Computing students showcased their robotics and Raspberry Pi skills; health sciences students explored the quality and quantity of sex cells under the microscope; and science students demonstrated extracting DNA from kiwi fruit.

Staff from one of the UTC’s employer partners, Sheffield Teaching Hospitals NHS Foundation Trust, who are based at the Jessop Fertility Assisted Conception Unit, also spoke with Lord Winston. Lord Baker, of the Baker Dearing Trust, and the founding father of UTCs, also attended.

Lord Winston is Professor of Science and Society and Emeritus Professor of Fertility Studies at Imperial College London. Lord Winston’s other roles include being the Chancellor of Sheffield Hallam University and a television presenter.

Dr Sarah Clark, Principal, UTC Sheffield Olympic Legacy Park, commented:We are so proud that Lord Winston, who is one of the country’s leading scientists and whom one of our four student learning companies is named after, has officially opened our fantastic building.”

She added: “Students and staff have worked very hard to make our first year successful, and I would like to thank parents and carers, our sponsors and all the other organisations and employers that have backed us, for their fantastic support.”

There are currently 129 students based at UTC Sheffield Olympic Legacy Park, which is sponsored by The Sheffield College, Sheffield Hallam University and Sheffield Chamber of Commerce. Recruitment is phased over three years

Student Daisy Parker, 15, is completing the health sciences specialism as well as GCSEs, and wants to become a forensic scientist. She said: “To have someone so famous come to open our UTC just shows how great it is. I really like studying here because of the practical projects and the facilities, such as the open ward set up with hospital beds and other medical equipment.  In one project recently, we put on an ageing suit that makes your legs and arms feel heavy. It’s difficult to move with the suit on, which helped us to understand what it’s like for people as they get older.”
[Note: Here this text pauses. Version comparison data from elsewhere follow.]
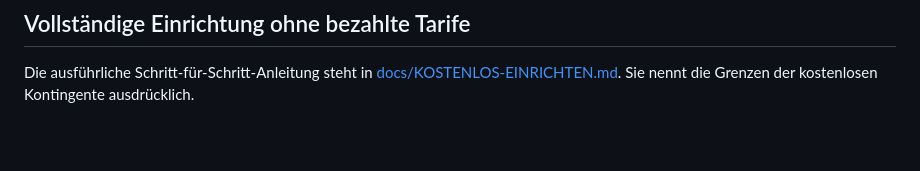
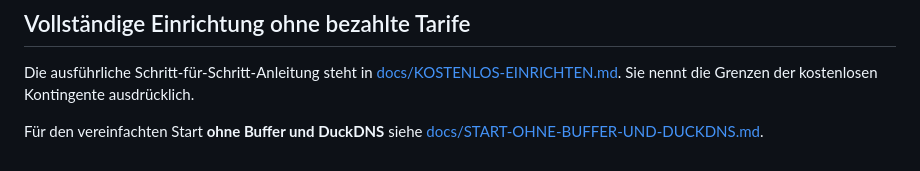
Before and after one commit to jarno187-de/Jarvis, a Markdown page: README.md, the part around the change. Rendered like a GitHub page; blank space fills up the shorter version.

Commit message:
Add setup path without Buffer or DuckDNS

```diff
--- a/README.md
+++ b/README.md
@@ -28,3 +28,5 @@ Unter **Einstellungen → Darstellung** kannst du Dark Mode oder Light Mode ausw
 ## Vollständige Einrichtung ohne bezahlte Tarife
 
 Die ausführliche Schritt-für-Schritt-Anleitung steht in [docs/KOSTENLOS-EINRICHTEN.md](docs/KOSTENLOS-EINRICHTEN.md). Sie nennt die Grenzen der kostenlosen Kontingente ausdrücklich.
+
+Für den vereinfachten Start **ohne Buffer und DuckDNS** siehe [docs/START-OHNE-BUFFER-UND-DUCKDNS.md](docs/START-OHNE-BUFFER-UND-DUCKDNS.md).
```
Also changed, not shown: docs/START-OHNE-BUFFER-UND-DUCKDNS.md (added, +146 -0 lines).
Student Lewis Hardy, 17, is completing the computing specialism, as well as A Levels, and wants to go on to university to study robotics.  He said: “It was great to see such a well known scientist visit the UTC. It’s a great place to study. I really enjoy the practical in-depth technical learning at the UTC and working on real projects.”

UTCs specialise in the technical skills needed by employers, are fitted with the latest industry standard equipment and have capacity for up to 600 students. At the UTC, employers support the curriculum by setting curriculum projects and providing work experience and placements.

Sir Andrew Cash, Chief Executive, Sheffield Teaching Hospitals NHS Foundation Trust, said: “Healthcare is evolving at a tremendous pace and demand is only going to increase given our ageing population. It is therefore so important that we are at the forefront of not just training the next generation of healthcare professionals but exciting them about the opportunities ahead and encouraging them to be the innovators of the future. I am so pleased that Professor Winston was able to join us to officially open our second University Technical College in Sheffield. “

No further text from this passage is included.